  10. Cerium oxide nanoparticles exhibit minimal cardiac and cytotoxicity in the freshwater fish Catostomus commersonii.

    PubMed

    Rundle, Amanda; Robertson, Anne B; Blay, Alexandra M; Butler, Kathryn M A; Callaghan, Neal I; Dieni, Christopher A; MacCormack, Tyson J

    2016-01-01

    Metal oxide nanomaterials can cause oxidative, cardiorespiratory, and osmoregulatory stress in freshwater fish. In contrast, cerium oxide nanoparticles (nCeO2) can have antioxidant effects but their aquatic toxicity has not been fully characterized. Heart rate and heart rate variability were followed in white sucker (Catostomus commersonii) acutely exposed to 1.0mgL(-1) nCeO2 for 25h. Malondialdehyde (MDA) was measured to assess oxidative tissue damage, and plasma cortisol, glucose, lactate, and osmolality were assessed as indicators of physiological and osmoregulatory stress. There was no MDA accumulation in gill or heart of fish exposed to nCeO2 and heart function was unchanged over the 25h treatment. Plasma cortisol increased 6-fold but there was no change in plasma glucose or lactate. Cellular osmoregulatory toxicity was studied using an isolated red blood cell (RBC) model. In vitro exposure to 1.0mgL(-1) nCeO2 for 1h had no effect on cell morphological parameters and did not sensitize RBCs to hemolysis under hypotonic stress. Overall, there were no indications of oxidative, cardiorespiratory, or osmoregulatory stress following acute exposure to nCeO2. Elevated plasma cortisol levels suggest that nCeO2 may exert mild toxicity to tissues outside of the cardiorespiratory system. PMID:26743956

  11. The cytotoxic effects of titanium oxide and zinc oxide nanoparticles oh Human Cervical Adenocarcinoma cell membranes

    NASA Astrophysics Data System (ADS)

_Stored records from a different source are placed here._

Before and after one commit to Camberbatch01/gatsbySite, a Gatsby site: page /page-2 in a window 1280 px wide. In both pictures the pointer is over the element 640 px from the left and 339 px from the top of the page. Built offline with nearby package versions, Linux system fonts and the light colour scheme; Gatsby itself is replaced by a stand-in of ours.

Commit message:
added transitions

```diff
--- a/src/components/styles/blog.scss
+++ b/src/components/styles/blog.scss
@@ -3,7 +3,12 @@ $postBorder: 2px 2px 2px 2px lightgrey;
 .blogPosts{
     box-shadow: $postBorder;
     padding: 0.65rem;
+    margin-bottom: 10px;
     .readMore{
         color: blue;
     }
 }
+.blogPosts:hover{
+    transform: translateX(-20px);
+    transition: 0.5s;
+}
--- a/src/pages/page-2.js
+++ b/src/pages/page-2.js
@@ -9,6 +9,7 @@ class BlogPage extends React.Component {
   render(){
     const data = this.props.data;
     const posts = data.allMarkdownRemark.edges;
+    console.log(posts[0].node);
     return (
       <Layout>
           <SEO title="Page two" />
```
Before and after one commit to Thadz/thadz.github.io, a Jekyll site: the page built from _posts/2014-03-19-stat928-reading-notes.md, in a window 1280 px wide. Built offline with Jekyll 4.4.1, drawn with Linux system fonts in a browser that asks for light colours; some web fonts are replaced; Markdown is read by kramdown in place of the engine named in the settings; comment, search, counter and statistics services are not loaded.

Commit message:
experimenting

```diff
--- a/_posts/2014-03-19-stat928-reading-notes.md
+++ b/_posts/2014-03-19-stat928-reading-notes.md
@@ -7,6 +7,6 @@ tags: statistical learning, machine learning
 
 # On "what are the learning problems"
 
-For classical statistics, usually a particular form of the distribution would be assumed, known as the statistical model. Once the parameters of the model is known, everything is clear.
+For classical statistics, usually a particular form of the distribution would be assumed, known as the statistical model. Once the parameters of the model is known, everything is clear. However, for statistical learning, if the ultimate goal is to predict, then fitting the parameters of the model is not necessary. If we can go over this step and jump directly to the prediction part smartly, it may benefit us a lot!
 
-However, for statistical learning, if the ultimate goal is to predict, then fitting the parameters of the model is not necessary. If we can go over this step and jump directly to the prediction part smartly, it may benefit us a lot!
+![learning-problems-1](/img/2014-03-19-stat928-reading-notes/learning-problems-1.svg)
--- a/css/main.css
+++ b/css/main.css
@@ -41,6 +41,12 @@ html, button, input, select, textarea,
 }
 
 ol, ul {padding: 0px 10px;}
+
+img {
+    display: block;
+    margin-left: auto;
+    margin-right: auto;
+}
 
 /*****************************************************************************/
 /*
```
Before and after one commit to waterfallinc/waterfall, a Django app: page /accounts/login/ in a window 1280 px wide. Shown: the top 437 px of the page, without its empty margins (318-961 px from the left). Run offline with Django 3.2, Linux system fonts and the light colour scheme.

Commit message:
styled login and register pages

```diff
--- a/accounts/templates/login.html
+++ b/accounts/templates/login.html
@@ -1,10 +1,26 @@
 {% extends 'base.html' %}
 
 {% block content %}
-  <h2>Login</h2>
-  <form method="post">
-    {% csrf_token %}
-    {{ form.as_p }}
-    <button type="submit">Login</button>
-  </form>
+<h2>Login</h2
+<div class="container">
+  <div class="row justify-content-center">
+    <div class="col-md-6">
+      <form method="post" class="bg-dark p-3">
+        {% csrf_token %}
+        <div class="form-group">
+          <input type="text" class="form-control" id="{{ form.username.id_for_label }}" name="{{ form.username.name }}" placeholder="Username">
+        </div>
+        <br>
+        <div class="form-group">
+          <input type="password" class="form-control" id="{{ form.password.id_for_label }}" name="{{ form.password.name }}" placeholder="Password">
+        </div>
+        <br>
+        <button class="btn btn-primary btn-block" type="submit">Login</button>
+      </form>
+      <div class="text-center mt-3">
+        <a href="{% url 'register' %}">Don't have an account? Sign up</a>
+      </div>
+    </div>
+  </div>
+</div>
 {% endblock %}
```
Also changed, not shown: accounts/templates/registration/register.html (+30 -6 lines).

    Mironava, Tatsiana; Applebaum, Ariella; Applebaum, Eliana; Guterman, Shoshana; Applebaum, Kayla; Grossman, Daniel; Gordon, Chris; Brink, Peter; Wang, H. Z.; Rafailovich, Miriam

    2013-03-01

    The importance of titanium dioxide (TiO2) and zinc oxide (ZnO), inorganic metal oxides nanoparticles (NPs) stems from their ubiquitous applications in personal care products, solar cells and food whitening agents. Hence, these NPs come in direct contact with the skin, digestive tracts and are absorbed into human tissues. Currently, TiO2 and ZnO are considered safe commercial ingredients by the material safety data sheets with no reported evidence of carcinogenicity or ecotoxicity, and do not classify either NP as a toxic substance. This study examined the direct effects of TiO2 and ZnO on HeLa cells, a human cervical adenocarcinonma cell line, and their membrane mechanics. The whole cell patch-clamp technique was used in addition to imm